The Age Of FidgetSunday, December 21, 2014
|The Ghost of Christmas Past|
The ghost of Christmas past haunts me every year in the form of some sort of computer failure. I am writing this on an ancient Toshiba Tecra laptop. I have problems writing on a laptop keyboard.
In past holiday seasons the folks who host my blog and web page and also manage my domain name will pull the plug on all of it because of my credit card’s expiry date or some such thing. No matter what you might think your presence in the internet can vanish in an instant. All those blog links in facebook will not be there. And once you have resolved the credit card payment problem it takes three to five days for the blog to slowly come back up. In those terrible instances, at the very least I have dealt with friendly Roumanian tech reps who speak beautiful English.

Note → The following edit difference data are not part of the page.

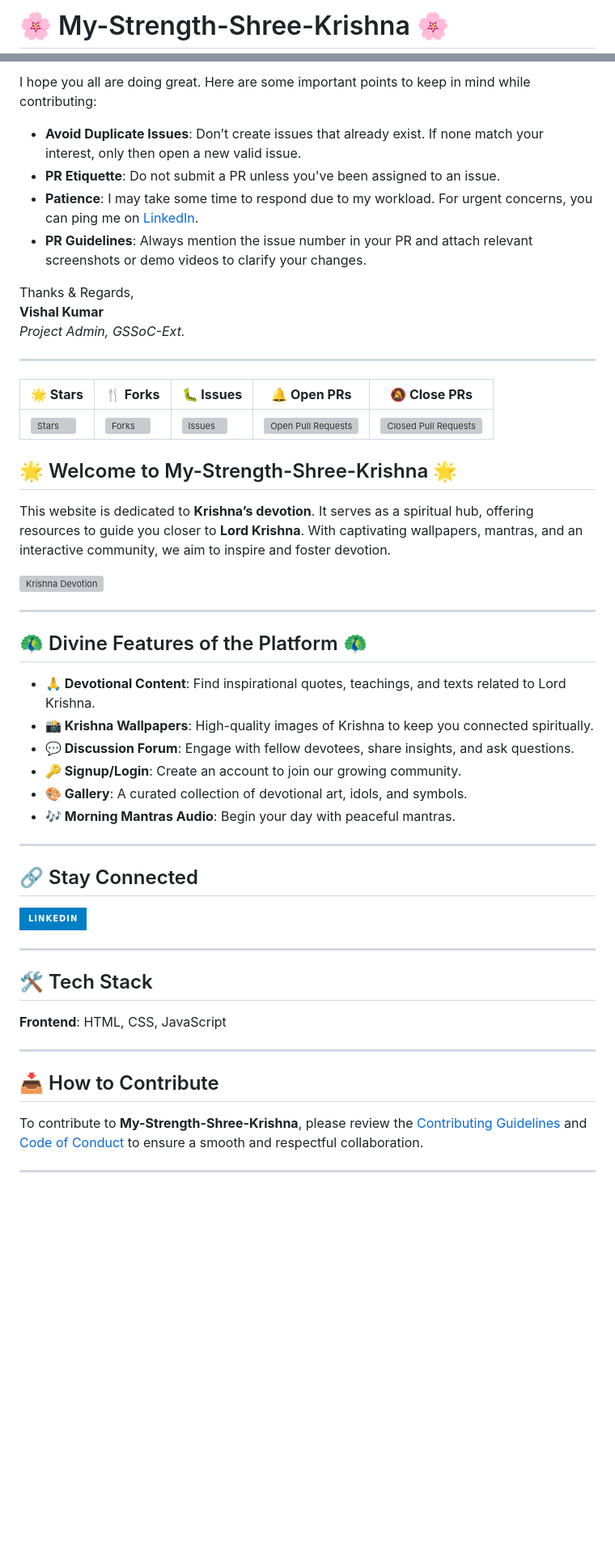
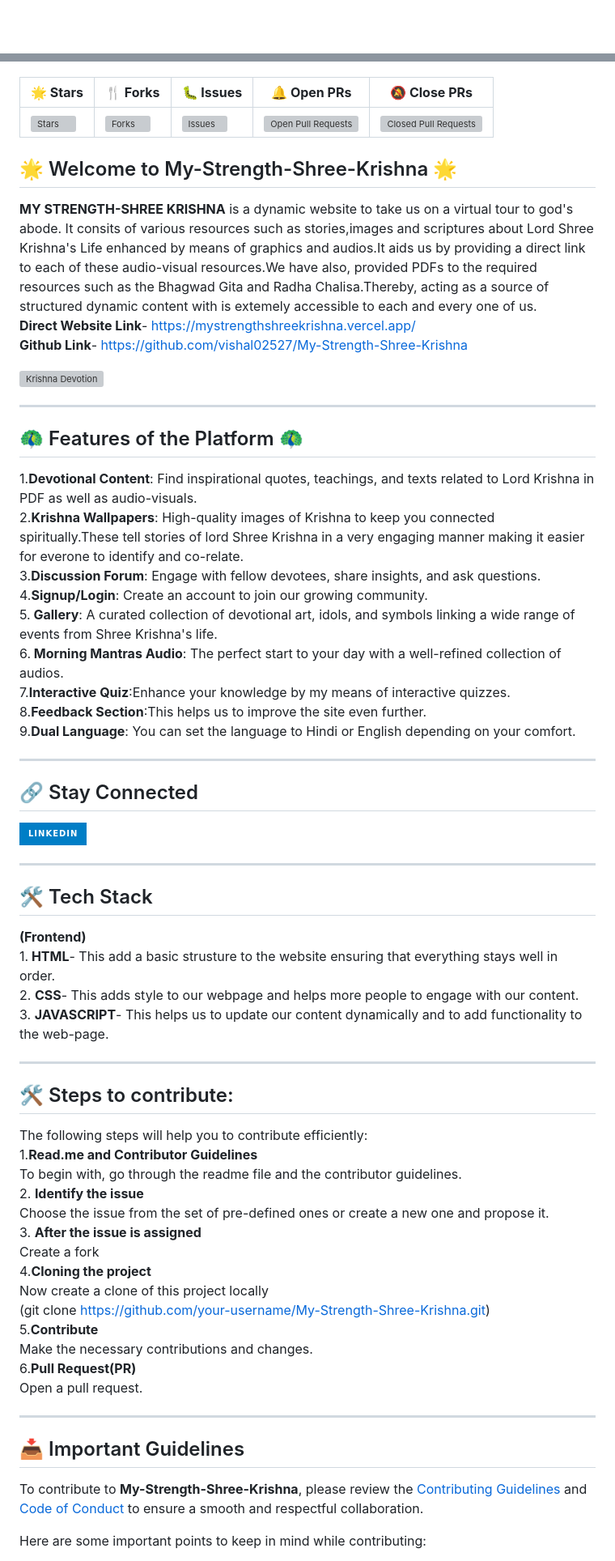
Before and after one commit to vishal02527/My-Strength-Shree-Krishna, a Markdown page: README.md, 2 parts joined by grey strips. Shown: that part at 81% size. Drawn GitHub-style; badges without logos; blank space fills up the shorter version; grey boxes are pictures that could not be loaded.

Commit message:
Update README.md
I have added a logo, links to the GitHub repository, LinkedIn and the actual link to the project to make everything easily accessible. Also, I have added detailed descriptions of the process to contribute and the tech-stacks used. Also, support section has been  created which makes it easier for the contributors to communicate with us.

```diff
--- a/README.md
+++ b/README.md
@@ -1,2 +1 @@
-# 🌸 My-Strength-Shree-Krishna 🌸
 
@@ -4,16 +3,4 @@
 
-I hope you all are doing great. Here are some important points to keep in mind while contributing:
-
-- **Avoid Duplicate Issues**: Don’t create issues that already exist. If none match your interest, only then open a new valid issue.
-- **PR Etiquette**: Do not submit a PR unless you've been assigned to an issue.
-- **Patience**: I may take some time to respond due to my workload. For urgent concerns, you can ping me on [LinkedIn](https://www.linkedin.com/in/vishal-kumar-8303a3283).
-- **PR Guidelines**: Always mention the issue number in your PR and attach relevant screenshots or demo videos to clarify your changes.
-
-Thanks & Regards,
-**Vishal Kumar**
-_Project Admin, GSSoC-Ext._
-
----
 <table align="center">
     <thead align="center">
         <tr border: 2px;>
@@ -37,20 +24,26 @@ _Project Admin, GSSoC-Ext._
 
 ## 🌟 Welcome to My-Strength-Shree-Krishna 🌟
 
-This website is dedicated to **Krishna’s devotion**. It serves as a spiritual hub, offering resources to guide you closer to **Lord Krishna**. With captivating wallpapers, mantras, and an interactive community, we aim to inspire and foster devotion.
+<b>MY STRENGTH-SHREE KRISHNA</b> is a dynamic website to take us on a virtual tour to god's abode. It consits of  various resources such as stories,images and scriptures about Lord Shree Krishna's Life enhanced by means of graphics and audios.It aids us by providing a direct link to each of these audio-visual resources.We have also, provided PDFs to the required resources such as the Bhagwad Gita and Radha Chalisa.Thereby, acting as a source of structured dynamic content with is extemely accessible to each and every one of us.<br>
+<b>Direct Website Link</b>- https://mystrengthshreekrishna.vercel.app/<br>
+<b>Github Link</b>- https://github.com/vishal02527/My-Strength-Shree-Krishna
 
 ![Krishna Devotion](https://github.com/vishal02527/My-Strength-Shree-Krishna/blob/main/images/Screenshot%202024-09-21%20192845.png)
 
 ---
 
-## 🦚 Divine Features of the Platform 🦚
+## 🦚  Features of the Platform 🦚
 
-- **🙏 Devotional Content**: Find inspirational quotes, teachings, and texts related to Lord Krishna.
-- **📸 Krishna Wallpapers**: High-quality images of Krishna to keep you connected spiritually.
-- **💬 Discussion Forum**: Engage with fellow devotees, share insights, and ask questions.
-- **🔑 Signup/Login**: Create an account to join our growing community.
-- **🎨 Gallery**: A curated collection of devotional art, idols, and symbols.
-- **🎶 Morning Mantras Audio**: Begin your day with peaceful mantras.
+1.<b>Devotional Content</b>: Find inspirational quotes, teachings, and texts related to Lord Krishna in PDF as well as audio-visuals.<br>
+  2.<b>Krishna Wallpapers</b>: High-quality images of Krishna to keep you connected spiritually.These tell stories of lord Shree Krishna in a very
+   engaging manner making it easier for everone to identify and co-relate.<br>
+ 3.<b>Discussion Forum</b>: Engage with fellow devotees, share insights, and ask questions.<br>
+  4.<b>Signup/Login</b>: Create an account to join our growing community.<br>
+  5.<b> Gallery</b>: A curated collection of devotional art, idols, and symbols linking a wide range of events from Shree Krishna's life.<br>
+  6.<b> Morning Mantras Audio</b>: The perfect start to your day with a well-refined collection of audios.<br>
+  7.<b>Interactive Quiz</b>:Enhance your knowledge by my means of interactive quizzes.<br>
+  8.<b>Feedback Section</b>:This helps us to improve the site even further.<br>
+  9.<b>Dual Language</b>: You can set the language to Hindi or English depending on your comfort.<br>
 
 ---
 
@@ -65,14 +58,35 @@ This website is dedicated to **Krishna’s devotion**. It serves as a spiritual
 ---
 
 ## 🛠 Tech Stack
-
-**Frontend**: HTML, CSS, JavaScript
+<b>(Frontend)</b><br>
+1.<b> HTML</b>- This add a basic strusture to the website ensuring that everything stays well in order.<br>
+2. <b>CSS</b>- This adds style to our webpage and helps more people to engage with our content.<br>
+3. <b>JAVASCRIPT</b>- This helps us to update our content dynamically and to add functionality to the web-page.
 
 ---
 
-## 📥 How to Contribute
+## 🛠 Steps to contribute:
+
+The following steps will help you to contribute efficiently:<br>
+1.<b>Read.me and Contributor Guidelines</b><br>
+     To begin with, go through the readme file and the contributor guidelines.<br>
+2. <b>Identify the issue</b><br>
+     Choose the issue from the set of pre-defined ones or create  a new one and propose it.<br>
+3. <b>After the issue is assigned</b><br>
+      Create a fork <br>
+4.<b>Cloning the project</b><br>
+     Now create a clone of this project locally<br>
+    (git clone https://github.com/your-username/My-Strength-Shree-Krishna.git)<br>
+5.<b>Contribute</b><br>
+    Make the necessary contributions and changes.<br>
+6.<b>Pull Request(PR)</b><br>
+    Open a pull request.<br>
+
+
+---
+## 📥 Important Guidelines
 
 To contribute to **My-Strength-Shree-Krishna**, please review the [Contributing Guidelines](./CONTRIBUTING.md) and [Code of Conduct](./CODE_OF_CONDUCT.md) to ensure a smooth and respectful collaboration.
 
----
+ Here are some important points to keep in mind while contributing:
 
```
Also changed, not shown: other parts of README.md (+21 -18 lines).
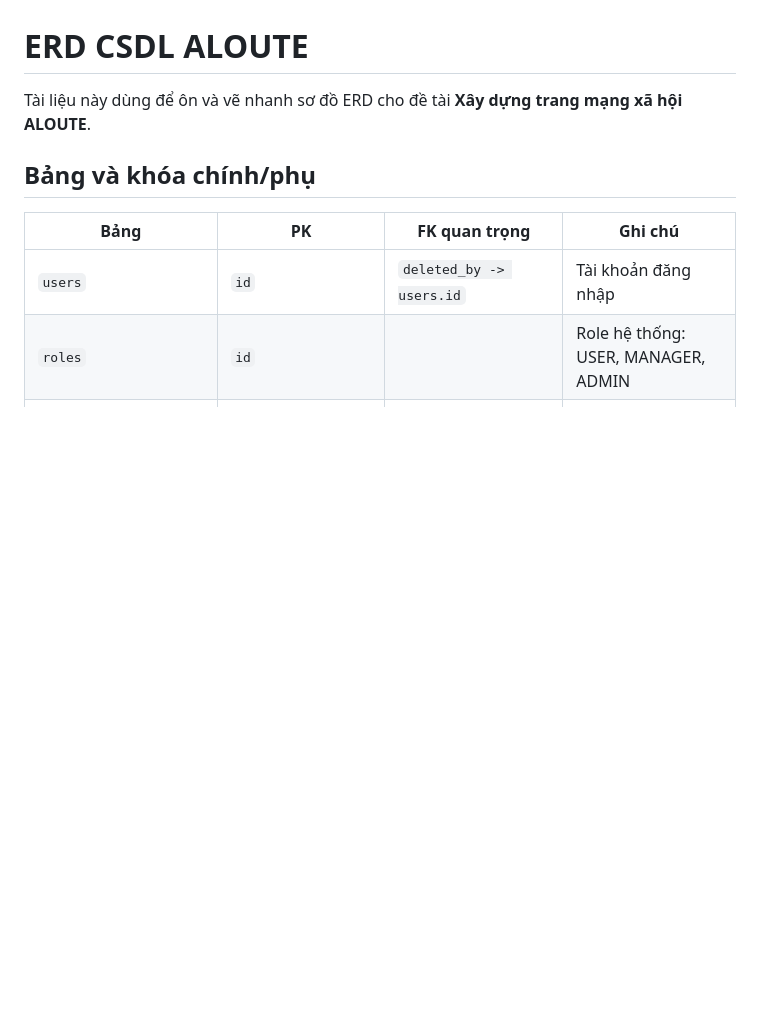
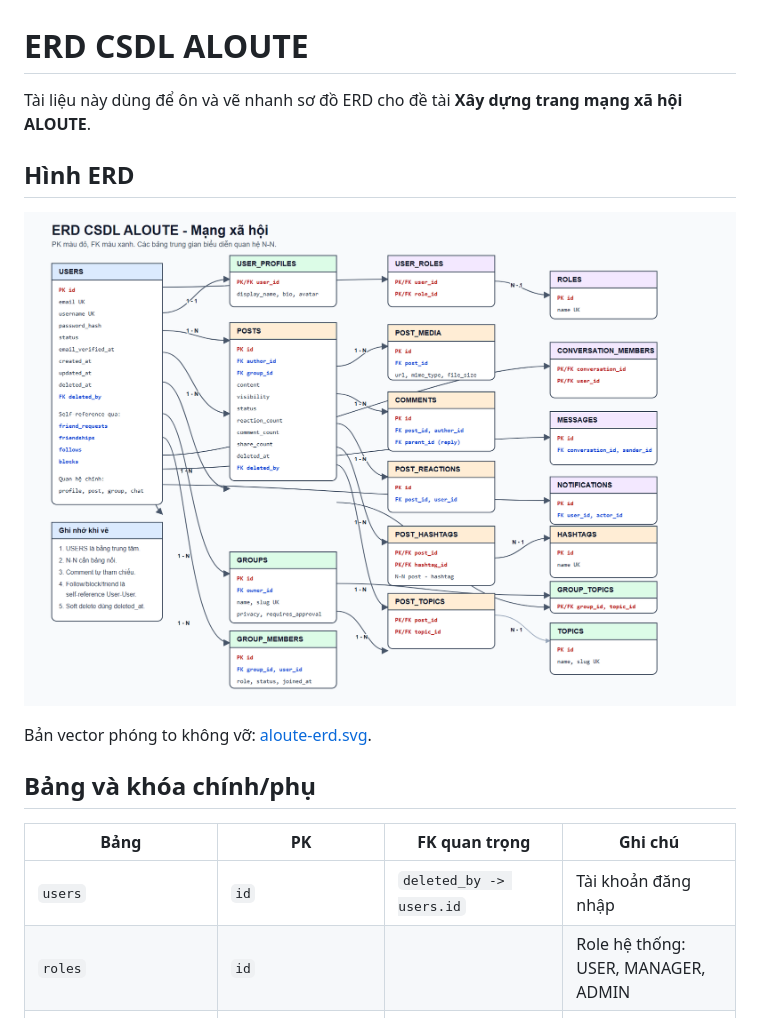
Before and after one commit to bawgitne/AloUTE, a Markdown page: aloute-features/erd.md, the part around the change. Rendered like a GitHub page; pictures changed too: aloute-features/aloute-erd.png (added); blank space fills up the shorter version.

Commit message:
docs(database): add ERD image

```diff
--- a/aloute-features/erd.md
+++ b/aloute-features/erd.md
@@ -1,6 +1,12 @@
 # ERD CSDL ALOUTE
 
 Tài liệu này dùng để ôn và vẽ nhanh sơ đồ ERD cho đề tài **Xây dựng trang mạng xã hội ALOUTE**.
+
+## Hình ERD
+
+![ERD CSDL ALOUTE](aloute-erd.png)
+
+Bản vector phóng to không vỡ: [aloute-erd.svg](aloute-erd.svg).
 
 ## Bảng và khóa chính/phụ
 
```
Also changed, not shown: 1 other file.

My Windows-XP computer failed to boot up a couple of days ago. My friend at Powersonic Computers on Bridgeport Road has identified the problem in my XP not in the hard drive. In a couple of days I should have it back. I will need to re-install my 9 year-old Photoshop but my friend and also my wife have urged me to switch to Windows 7.
I am unable to explain to them the concept of form follows function. This idea from that past century was based on the simplicity of design. This 21st century is now one that I call the Age of Fidget.
As an example I cite my iPhone 3G that has a rocker switch to adjust ringer volume. On the upside the volume increases. On the downside it does the opposite. My Rosemary’s iPhone 4 has two switches. The simplicity of one switch is made “better” with two. I don’t think so.
My Outlook Express is easy to the eye in its simplicity. My Rosemary’s Windows 7 email program is so loaded with stuff that I would not know how to start using it.
In design white space is very important. This idea would have upset those in another age of fidget, the Baroque 16th and 17th century. Every nook and cranny of a Catholic Church altar had to have something. Bach’s canons are a model for this elaborate complexity. I will be the first to admit that while I love Bach canons I cannot abide by the complexity of contemporary (this 21st century) digital cameras, the latest computer programs and all those improvements in smart phones.
I enjoy getting lost and then finding my way. I do not need “Dolores” to tell me in a sexy voice to turn left at the next block so I can arrive at the new pizza joint.
I cannot understand how folks will download an MP-3 audio file and then use elaborate devices to put back all the good stuff that was removed in compression. I just play CDs or records on my ancient but excellent sound system
I cannot understand why it is that if I correctly expose a photograph with my Fuji-X-E1 why I must shoot RAW, just in case or as I have been told, “it is better”.
Photoshop allows me to correct the increased contrast of negatives and slides that are scanned. The highlight/shadow tool of my old Photoshop is plenty useful for that sort of thing. I do not need to get a bank loan to purchase the new improved Photoshop. In fact , for under $60 Corel’s Paintshop Pro will do the job. In the age of fidget the expensive complex is always “better”.
Until my old computer is fixed I will enjoy the simplicity and calm of this Christmas season.
Merry Christmas to all.